Infusing kids with dream of acquiring engineering background

Engineers on the floor of the Lam Research plant in Penang. The company's executives believe parents too must play a role to encourage their kids to pursue a career in engineering if Malaysia is to succeed in its NSS ambitions.

Strengthening the talent pool has rightly been identified as a key enable to unlock this growth potential. The government has set an ambitious target of training, and upskilling 60,000 engineers in semiconductor-related fields between the next five to ten years.

Addressing this challenge, Goh said, "It's difficult to say how they'll do it. But as I said before, schools must be prepared, and more people must want to study engineering. We, as parents, have to cooperate as well. We have to do our job to encourage our kids to go to school with the dream of acquiring an engineering background."

Goh said Lam sees itself playing a critical role in realizing the NSS by leveraging its advanced packaging technologies and fostering local talent development. But addressing this talent challenge will require a collaborative effort between industry players, educational institutions, and the government. 

To achieve this, Lee Chee Ping, Senior Director at Lam, who was part of the briefing, said Lam is actively collaborating with local universities and technical institutions to ensure a steady pipeline of skilled professionals. "Imagine if every company does the same thing; there will be a big change. So the initiative laid out in the NSS is good, but how are we going to execute it? That will be the challenge.”


Advanced packaging to meet AI demands

At the core of Lam's Malaysian operations lies its expertise in advanced packaging – a critical technology enabling the integration of multiple chips into a single package, enhancing performance, reducing power consumption, and improving functionality for devices such as artificial intelligence (AI) chips.

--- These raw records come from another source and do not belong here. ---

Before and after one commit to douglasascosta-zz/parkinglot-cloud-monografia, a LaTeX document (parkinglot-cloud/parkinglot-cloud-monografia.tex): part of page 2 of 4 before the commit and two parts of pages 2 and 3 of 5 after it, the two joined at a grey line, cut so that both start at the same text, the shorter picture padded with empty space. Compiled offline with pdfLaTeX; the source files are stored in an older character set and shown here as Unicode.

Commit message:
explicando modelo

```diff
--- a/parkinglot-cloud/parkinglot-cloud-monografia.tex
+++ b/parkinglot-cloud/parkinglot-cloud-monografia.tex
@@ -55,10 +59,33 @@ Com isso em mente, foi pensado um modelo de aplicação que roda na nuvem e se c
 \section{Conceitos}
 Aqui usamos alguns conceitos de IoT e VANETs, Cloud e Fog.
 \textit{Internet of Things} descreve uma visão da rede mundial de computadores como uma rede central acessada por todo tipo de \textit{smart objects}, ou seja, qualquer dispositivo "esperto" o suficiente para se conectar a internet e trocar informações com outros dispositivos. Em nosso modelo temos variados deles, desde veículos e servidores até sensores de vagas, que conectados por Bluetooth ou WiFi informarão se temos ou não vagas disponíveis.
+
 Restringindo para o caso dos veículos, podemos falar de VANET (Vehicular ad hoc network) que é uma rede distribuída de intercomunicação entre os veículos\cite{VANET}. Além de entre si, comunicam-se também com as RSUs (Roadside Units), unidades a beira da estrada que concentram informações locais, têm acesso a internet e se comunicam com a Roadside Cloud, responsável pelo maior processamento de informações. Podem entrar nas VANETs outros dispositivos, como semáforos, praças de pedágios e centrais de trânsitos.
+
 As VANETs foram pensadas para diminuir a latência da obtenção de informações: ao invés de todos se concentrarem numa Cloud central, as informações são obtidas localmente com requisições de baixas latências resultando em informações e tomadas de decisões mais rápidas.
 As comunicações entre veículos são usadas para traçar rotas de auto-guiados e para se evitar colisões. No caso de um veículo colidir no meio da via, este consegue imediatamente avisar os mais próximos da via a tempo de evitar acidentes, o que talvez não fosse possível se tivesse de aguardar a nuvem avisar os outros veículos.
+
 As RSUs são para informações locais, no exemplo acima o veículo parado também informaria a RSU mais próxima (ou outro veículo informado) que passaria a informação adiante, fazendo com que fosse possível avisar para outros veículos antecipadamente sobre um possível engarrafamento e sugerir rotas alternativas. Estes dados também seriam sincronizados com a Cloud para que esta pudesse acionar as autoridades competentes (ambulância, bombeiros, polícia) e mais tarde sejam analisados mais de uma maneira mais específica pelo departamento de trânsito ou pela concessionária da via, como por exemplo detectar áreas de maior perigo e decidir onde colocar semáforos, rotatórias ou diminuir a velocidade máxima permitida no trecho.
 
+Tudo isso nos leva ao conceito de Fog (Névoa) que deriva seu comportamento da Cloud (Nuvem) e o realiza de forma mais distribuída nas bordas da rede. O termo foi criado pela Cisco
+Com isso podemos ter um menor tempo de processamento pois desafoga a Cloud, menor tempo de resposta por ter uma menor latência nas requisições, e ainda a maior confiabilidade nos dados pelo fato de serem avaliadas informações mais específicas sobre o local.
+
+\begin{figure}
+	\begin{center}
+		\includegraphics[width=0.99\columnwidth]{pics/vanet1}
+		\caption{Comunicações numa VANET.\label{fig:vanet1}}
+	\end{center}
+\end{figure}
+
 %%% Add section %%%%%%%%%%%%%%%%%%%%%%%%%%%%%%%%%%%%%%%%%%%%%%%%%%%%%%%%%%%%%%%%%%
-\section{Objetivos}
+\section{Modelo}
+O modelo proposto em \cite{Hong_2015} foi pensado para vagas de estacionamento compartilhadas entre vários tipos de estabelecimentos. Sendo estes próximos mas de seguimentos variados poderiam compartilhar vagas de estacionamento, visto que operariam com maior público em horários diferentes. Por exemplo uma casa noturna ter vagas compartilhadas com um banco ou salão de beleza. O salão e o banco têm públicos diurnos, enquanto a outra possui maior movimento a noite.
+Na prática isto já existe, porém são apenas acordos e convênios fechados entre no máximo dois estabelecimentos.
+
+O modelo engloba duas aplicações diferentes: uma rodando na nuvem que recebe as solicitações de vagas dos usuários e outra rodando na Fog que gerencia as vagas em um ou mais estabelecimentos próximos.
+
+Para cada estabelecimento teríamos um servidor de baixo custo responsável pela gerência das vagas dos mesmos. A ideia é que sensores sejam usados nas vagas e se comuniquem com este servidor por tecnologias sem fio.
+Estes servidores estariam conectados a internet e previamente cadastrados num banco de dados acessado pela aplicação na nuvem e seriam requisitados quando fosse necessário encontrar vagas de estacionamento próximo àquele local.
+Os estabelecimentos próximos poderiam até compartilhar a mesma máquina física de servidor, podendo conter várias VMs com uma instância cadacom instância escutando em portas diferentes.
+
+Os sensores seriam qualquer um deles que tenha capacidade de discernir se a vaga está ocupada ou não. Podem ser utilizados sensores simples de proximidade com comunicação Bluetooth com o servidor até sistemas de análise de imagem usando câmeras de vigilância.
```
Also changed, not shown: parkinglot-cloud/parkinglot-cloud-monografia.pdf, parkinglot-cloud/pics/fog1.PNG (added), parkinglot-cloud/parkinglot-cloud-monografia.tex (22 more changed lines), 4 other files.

The company's advanced packaging solutions are instrumental in addressing the challenges faced by AI chip manufacturers, including the need for more processing power and the "memory wall" challenge, which involves bringing memory closer to the processing units. Chee Ping highlighted the company's commitment to addressing industry challenges through continuous innovation. 

"Lam identifies potential industry issues and technical challenges. Therefore, we continue to have R&D in equipment design, working very closely with customers and sharing our strategies in direct collaboration to develop the next generation of machines for the next generation of packaging.”

Working closely with customers involves the likes of Intel, which Chee Ping noted has doubled down on its investments in Malaysia, and new entrants like Taiwan based Siliconware Precision Industries Co, Ltd (SPIL) which just broke ground on a US$1.28 billion (RM6 billion) advanced packaging facility in Penang. "Malaysia is booming in the semiconductor packaging business," he said of the country that is the 6th largest semiconductor exporter in the world. Lam intends to both ride that boom and contribute towards it.


Related Stories :

Keyword(s) :
Author Name :
Download Digerati50 2020-2021 PDF

Digerati50 2020-2021

Get and download a digital copy of Digerati50 2020-2021